Human Papilloma Virus

Human papilloma virus


     The human papilloma virus is a common virus (frequently encountered) that causes abnormalities of cells or skin tumors. Human papilloma virus can cause changes in tissues of the upper and lower limbs, vocal cords, mouth and genitalia. So far, more than 60 types of human papilloma virus are identified and each type infects a particular body part. We will address the implications of the virus from a gynecological point of view.


Why is the human papilloma virus important?


     The human papilloma virus is important because of the changes in some tissues, caused by certain types of HPV, can develop into cancer of the female genitalia. The diagnosis and proper treatment of these changes may prevent cancer.


Where can the human papilloma virus grow?


     The human papilloma virus can grow on the cervix (the opening hole of the uterus), vagina, vulva (vaginal lips), urethra (urinary opening) and anus (the opening through ending intestine).


What kind of tissue changes does the human papilloma virus cause?


     The human papilloma virus can cause two types of tissue changes:

  • Warts (warts)
  • Dysplasia (precancerous tissue).

     Doctors detected the presence of these changes by examining the vulva and vagina tissue through the Papanicolau test.

     Warts (genital warts) are some wart-like tumor, located in the genital area, most often located outside the vulva. They are usually painless but may cause itching, burning or spotting. They can also be found around the urethra or anus. The ones located inside of the vagina or cervix, are usually flat and they are discovered through a Papanicolau exam.

     The presence of dysplasia means abnormal cells in the skin. Dysplasia is not cancer but may become similar to cancer after years if not treated. With treatment, dysplasia is cured, so the possibility of it transforming into cancer vanishes.
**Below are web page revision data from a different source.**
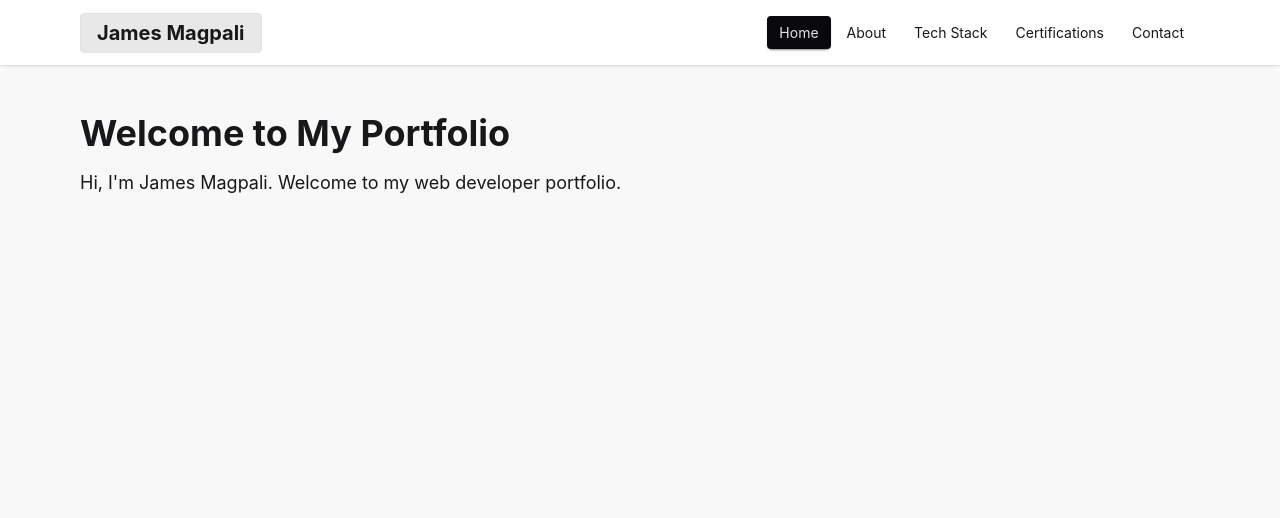
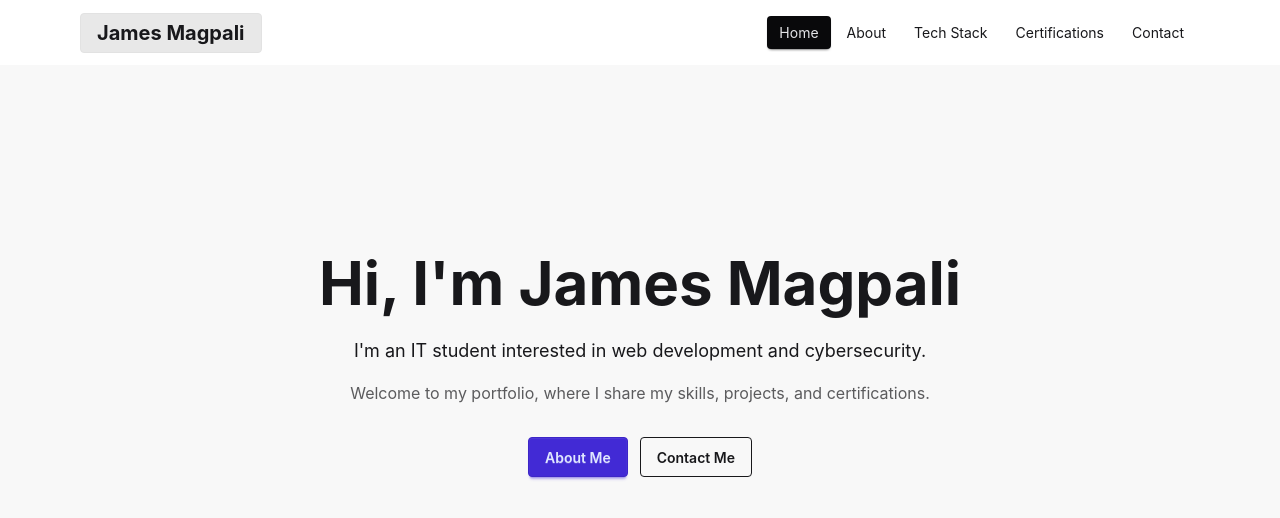
Before and after one commit to Hiko67/portfolio-nuxt, a Nuxt app: page / in a window 1280 px wide. Shown: the top 518 px of the page. Built offline with nearby package versions, Linux system fonts and the light colour scheme.

Commit message:
Add Portfolio Home Page

```diff
--- a/app/app.vue
+++ b/app/app.vue
@@ -5,15 +5,8 @@
 
     <AppNavbar />
 
-    <main class="mx-auto max-w-6xl px-4 py-12">
-      <h1 class="text-4xl font-bold">
-        Welcome to My Portfolio
-      </h1>
-
-      <p class="mt-4 text-lg">
-        Hi, I'm James Magpali.
-        Welcome to my web developer portfolio.
-      </p>
+    <main>
+      <NuxtPage />
     </main>
   </div>
 </template>
--- /dev/null
+++ b/app/pages/index.vue
@@ -0,0 +1,32 @@
+
+<template>
+  <section class="hero min-h-[75vh] bg-base-200">
+    <div class="hero-content text-center">
+      <div class="max-w-2xl">
+        <h1 class="text-4xl font-bold md:text-6xl">
+          Hi, I'm James Magpali
+        </h1>
+
+        <p class="mt-6 text-lg">
+          I'm an IT student interested in web development
+          and cybersecurity.
+        </p>
+
+        <p class="mt-4 text-base-content/70">
+          Welcome to my portfolio, where I share my
+          skills, projects, and certifications.
+        </p>
+
+        <div class="mt-8 flex justify-center gap-3">
+          <NuxtLink to="/about" class="btn btn-primary">
+            About Me
+          </NuxtLink>
+
+          <NuxtLink to="/contact" class="btn btn-outline">
+            Contact Me
+          </NuxtLink>
+        </div>
+      </div>
+    </div>
+  </section>
+</template>
```
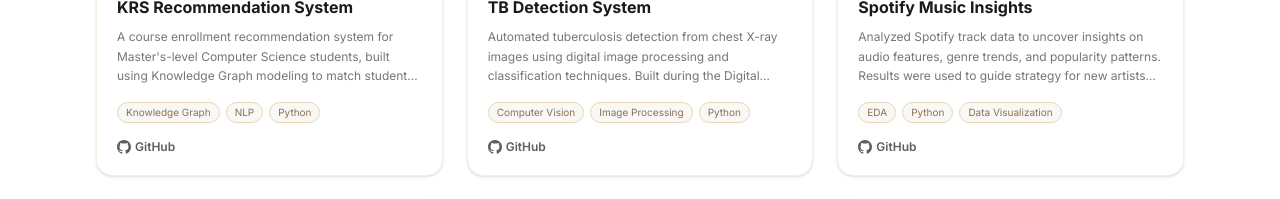
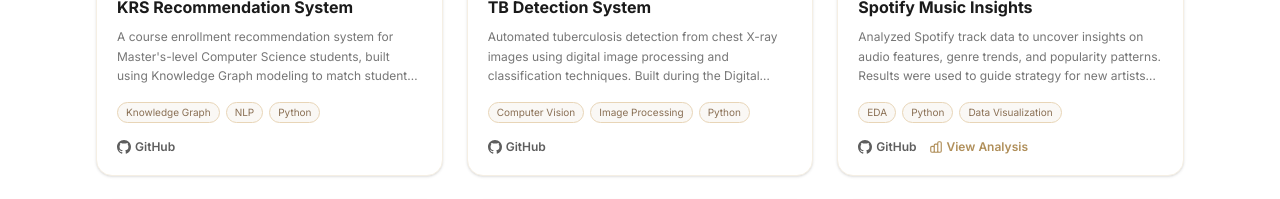
Before and after one commit to fikrilearnstocode/Portfolio, a Next.js app: page / in a window 1280 px wide. Shown: the part 2560-2759 px from the top of the page. Built offline with nearby package versions, Linux system fonts and the light colour scheme.

Commit message:
Add Spotify analysis page

```diff
--- a/src/data/projectAnalysis.ts
+++ b/src/data/projectAnalysis.ts
@@ -21,6 +21,67 @@
 }
 
 export const projectAnalyses: ProjectAnalysis[] = [
+  {
+    projectId: "spotify-insights",
+    overview: [
+      { label: "Tracks Analyzed", value: "2,800+", icon: "🎵" },
+      { label: "Audio Features", value: "10", icon: "🎛️" },
+      { label: "Chart Weeks", value: "52 weeks", icon: "📅" },
+      { label: "Focus Market", value: "Indonesia", icon: "🇮🇩" },
+    ],
+    insights: [
+      "Energy is the strongest positive correlator with chart position — high-energy tracks consistently rank in the top 20 of Indonesian Spotify charts.",
+      "Acoustics shows a negative correlation with popularity: acoustic-heavy tracks underperform in chart rankings, suggesting Indonesian listeners prefer produced, electronic sounds.",
+      "Speechiness and liveliness have moderate positive correlations, indicating that tracks with vocal presence and a 'live' feel resonate more with Indonesian audiences.",
+      "Valence (musical positiveness) positively correlates with chart performance — upbeat, happy-sounding tracks outperform sad/melancholic ones.",
+      "Tempo shows a mild positive effect, with tracks in the 100–130 BPM range (dance-friendly) dominating the top 50 chart positions.",
+    ],
+    charts: [
+      {
+        title: "Audio Feature Correlation with Chart Position",
+        type: "horizontal-bar",
+        xKey: "feature",
+        data: [
+          { feature: "energy", correlation: 0.31 },
+          { feature: "valence", correlation: 0.24 },
+          { feature: "speechiness", correlation: 0.18 },
+          { feature: "liveliness", correlation: 0.15 },
+          { feature: "tempo", correlation: 0.11 },
+          { feature: "danceability", correlation: 0.09 },
+          { feature: "loudness", correlation: 0.07 },
+          { feature: "acoustics", correlation: -0.22 },
+          { feature: "instrumentalness", correlation: -0.28 },
+        ],
+        dataKeys: [{ key: "correlation", color: "#b08f5a", name: "Correlation Score" }],
+      },
+      {
+        title: "Avg Audio Features by Chart Tier",
+        type: "bar",
+        xKey: "tier",
+        data: [
+          { tier: "Top 10", energy: 0.78, danceability: 0.72, valence: 0.65 },
+          { tier: "Top 11–50", energy: 0.71, danceability: 0.68, valence: 0.58 },
+          { tier: "Top 51–100", energy: 0.65, danceability: 0.63, valence: 0.52 },
+          { tier: "Top 101–200", energy: 0.58, danceability: 0.59, valence: 0.48 },
+        ],
+        dataKeys: [
+          { key: "energy", color: "#b08f5a", name: "Energy" },
+          { key: "danceability", color: "#c8a87a", name: "Danceability" },
+          { key: "valence", color: "#e8d5b7", name: "Valence" },
+        ],
+      },
+    ],
+    methodology: [
+      "Exploratory Data Analysis",
+      "Data Merging & Joining",
+      "Data Cleaning",
+      "Correlation Heatmap",
+      "Outlier Detection (IQR)",
+      "Feature Analysis",
+      "Tableau Visualization",
+      "Regression Analysis",
+    ],
+  },
   {
     projectId: "customer-churn",
     overview: [
```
     The only way to detect dysplasia is the Papanicolau test or biopsy (sampling and examination of a portion of tissue). Dysplasia can be evaluated with colposcopy, but the final diagnosis is made by biopsy. It is located most commonly in the cervix, but may also appear on the vagina and vulva.




Diagnosis


     Warts are easily diagnosed by clinical examination. The only way to detect dysplasia is a Papanicolau test or biopsy.

     Screening for the human papilloma virus infection is done by doing the Papanicolau test. When the test reveals characteristic changes of cervical cells, HPV testing is still indicated. The human papilloma virus test is the determination of AND-HPV in a sample harvested from the cervix (similar to the Papanicolau test). Through this test is determined the presence of the HPV infection and determines the types of virus involved in the infection.

     So far a human papilloma virus test for men has not been implemented.


Transmission mode


     At this time very little is known about how or when we can become infected with the human papilloma virus. Transmission is mainly through sexual contact with an infected person. Women may be exposed to the human papilloma virus infection but they can show no dysplasia or warts for many years. Men and women are also infected with HPV without knowing it, showing no signs or symptoms.


Prevention


     To reduce the risk of human papilloma virus transmission and contamination are recommended:

  • Reducing the number of sexual partners
  • Avoidance of sexual partners who had a large number of sexual partners
  • Use a condom (condoms provide protection against most sexual transmitted diseases, but cannot ensure 100% protection against the human papilloma virus because they do not completely stop the genital skin contact)